      Rob Zombie is the perfect example of a ‘metal-head’ horror director. Zombie is noted in the music industry for his heavy metal work and he has featured on more soundtracks than he has made movies. But he has also made quite an impact on the genre, with many iconic metal-inspired films over the years. Zombie is responsible for House of 1000 Corpses (2003) - a film infamous for its name as well as its content, and its sequel, The Devil’s Rejects (2005), as well as two Halloween remakes. His 2012 film The Lords of Salem is based around a rock-themed radio station in the witchy town of Salem, and it combined his and his wife's (Sheri Moon, who plays Heidi in the film) love of all things horror and metal. 

      Another director who married his love for metal and horror is Sean Byrne. Despite having only two feature credits to his name, there is an obvious stylistic similarity to both which links them. Byrne incorporates heavy metal into the storylines, to emphasise how horror is interpreted in the music as well as onscreen. The Loved Ones (2009) was Byrne’s first film, the plot of which is disturbing to say the least. This Australian horror focussed on Brent, played by Xavier Samuel, a high school pupil who is kidnapped on prom night by a deranged girl and her doting father, simply because he wouldn’t take her to the prom. Brent spends the first part of the film listening to loud, hard rock to drown out the guilt that he feels over the death of his own father in a car accident. Hardly original, but it does give Byrne an excuse to saturate the film with metal. In contrast to this, the music that crazy Lola likes consists of prissy pop songs such as 'Not Pretty Enough' by Kasey Chambers, the actress who plays her in the film. In The Loved Ones, heavy metal is used to represent the pain and rage that the characters feel, as the sister of another boy who had previously gone missing also listens to metal and dresses in black. The 'metal' motif here is ultimately one of anger and frustration, rather than adrenaline-fuelled excitement.

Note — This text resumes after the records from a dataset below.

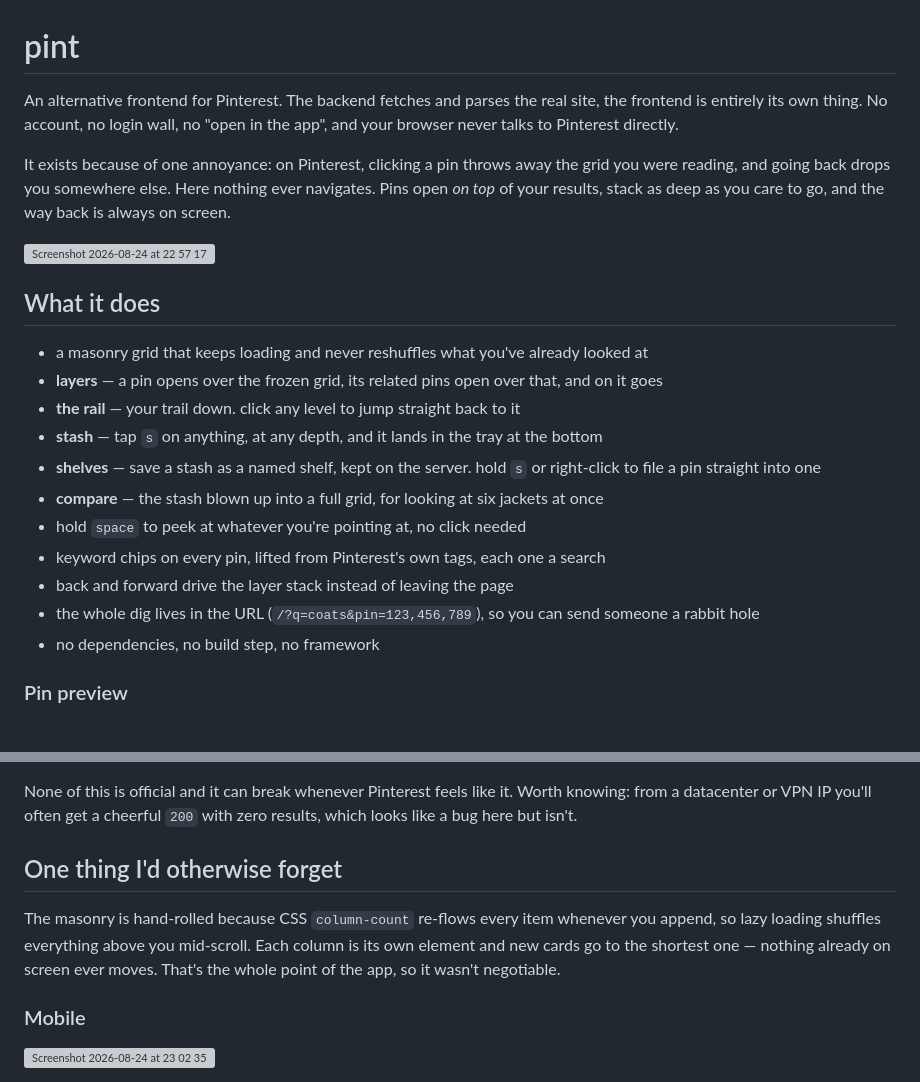
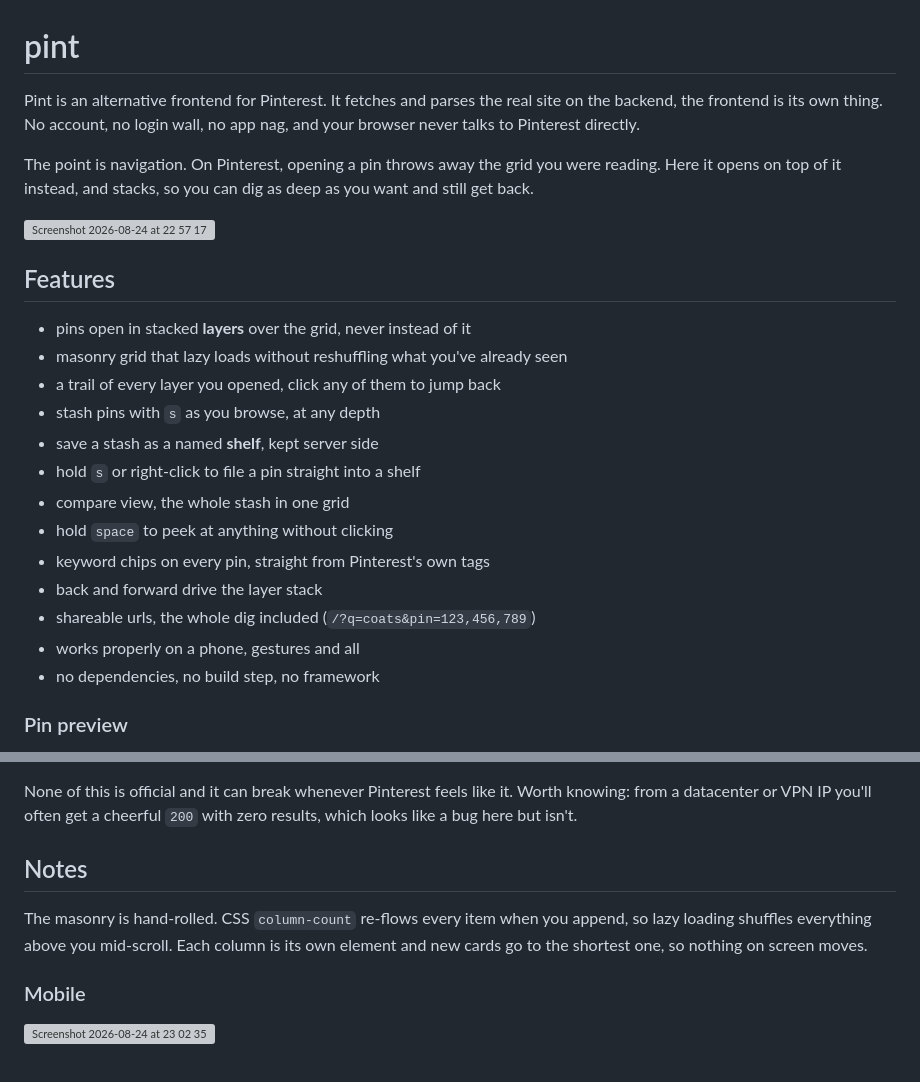
Before and after one commit to dhonus/pint, a Markdown page: README.md, 2 parts joined by grey strips. Drawn GitHub-style; grey boxes are pictures that could not be loaded.

Commit message:
docs: update readme

```diff
--- a/README.md
+++ b/README.md
@@ -1,28 +1,28 @@
 # pint
 
-An alternative frontend for Pinterest. The backend fetches and parses the real site, the frontend is
-entirely its own thing. No account, no login wall, no "open in the app", and your browser never talks
-to Pinterest directly.
+Pint is an alternative frontend for Pinterest. It fetches and parses the real site on the backend,
+the frontend is its own thing. No account, no login wall, no app nag, and your browser never talks to
+Pinterest directly.
 
-It exists because of one annoyance: on Pinterest, clicking a pin throws away the grid you were
-reading, and going back drops you somewhere else. Here nothing ever navigates. Pins open *on top* of
-your results, stack as deep as you care to go, and the way back is always on screen.
+The point is navigation. On Pinterest, opening a pin throws away the grid you were reading. Here it
+opens on top of it instead, and stacks, so you can dig as deep as you want and still get back.
 
 <img width="1656" height="1291" alt="Screenshot 2026-08-24 at 22 57 17" src="https://github.com/user-attachments/assets/fcb1dad2-d324-4806-8e9f-ee7d50f3e815" />
 
-## What it does
+## Features
 
-- a masonry grid that keeps loading and never reshuffles what you've already looked at
-- **layers** — a pin opens over the frozen grid, its related pins open over that, and on it goes
-- **the rail** — your trail down. click any level to jump straight back to it
-- **stash** — tap `s` on anything, at any depth, and it lands in the tray at the bottom
-- **shelves** — save a stash as a named shelf, kept on the server. hold `s` or right-click to file a
-  pin straight into one
-- **compare** — the stash blown up into a full grid, for looking at six jackets at once
-- hold `space` to peek at whatever you're pointing at, no click needed
-- keyword chips on every pin, lifted from Pinterest's own tags, each one a search
-- back and forward drive the layer stack instead of leaving the page
-- the whole dig lives in the URL (`/?q=coats&pin=123,456,789`), so you can send someone a rabbit hole
+- pins open in stacked **layers** over the grid, never instead of it
+- masonry grid that lazy loads without reshuffling what you've already seen
+- a trail of every layer you opened, click any of them to jump back
+- stash pins with `s` as you browse, at any depth
+- save a stash as a named **shelf**, kept server side
+- hold `s` or right-click to file a pin straight into a shelf
+- compare view, the whole stash in one grid
+- hold `space` to peek at anything without clicking
+- keyword chips on every pin, straight from Pinterest's own tags
+- back and forward drive the layer stack
+- shareable urls, the whole dig included (`/?q=coats&pin=123,456,789`)
+- works properly on a phone, gestures and all
 - no dependencies, no build step, no framework
 
 
@@ -84,12 +84,11 @@ None of this is official and it can break whenever Pinterest feels like it. Wort
 datacenter or VPN IP you'll often get a cheerful `200` with zero results, which looks like a bug here
 but isn't.
 
-## One thing I'd otherwise forget
+## Notes
 
-The masonry is hand-rolled because CSS `column-count` re-flows every item whenever you append, so
-lazy loading shuffles everything above you mid-scroll. Each column is its own element and new cards
-go to the shortest one — nothing already on screen ever moves. That's the whole point of the app, so
-it wasn't negotiable.
+The masonry is hand-rolled. CSS `column-count` re-flows every item when you append, so lazy loading
+shuffles everything above you mid-scroll. Each column is its own element and new cards go to the
+shortest one, so nothing on screen moves.
 
 ### Mobile
 
```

      Byrne’s second feature, The Devil’s Candy, came out in 2015 and that too incorporated heavy metal into the plot, but in a different way to The Loved Ones. This time, metal is used to represent the Devil and an evil force from beyond. The story follows struggling artist Jesse (Ethan Embry) and his family as they move into a house that has a dark history. It is clear that Jesse is a metal-head from the beginning of the film, from the way that he dresses and the music that he listens to in his car, so from the off, we are given to understand that he will be the one plagued by the demon nesting in the walls of his new home.

      There are a few less well-known horror movies from the past that also incorporate heavy metal, including Hard Rock Zombies (1984), Rock 'n' Roll Nightmare (1987) and Deathgasm (2015), but now that Sean Byrne and Rob Zombie are on the scene, who needs the likes of Heavy Mental (2009)?

      Why is it that we have been tutored into relating the sound of heavy metal to death and horror? Some say it’s simply due to the music itself being influenced by graveyard imagery and the occult, but why are metal-heads so often seen to be the ones who attract evil in these films? Perhaps it all goes back to the Swinging Sixties' fascination with alternative religions and the fad for putting 'hidden meanings' onto vinyl, such as the urban legend about playing some of The Beatles' tracks backwards, or the Stones' dabbling with Old Nick on Sympathy For the Devil and others. Associating music with occult ritual has a long history, and heavy metal is just a modern incarnation of of the founding myth that certain mysterious tunes were actually written by the Devil himself. A lot of heavy metal simply sounds like it might have been! Whatever the reason, music can be as integral to a genre as styles of acting and directing, so the next time you’re alone at a motorway service-station and some heavy metal starts to pound out incongruously over the tannoy - run!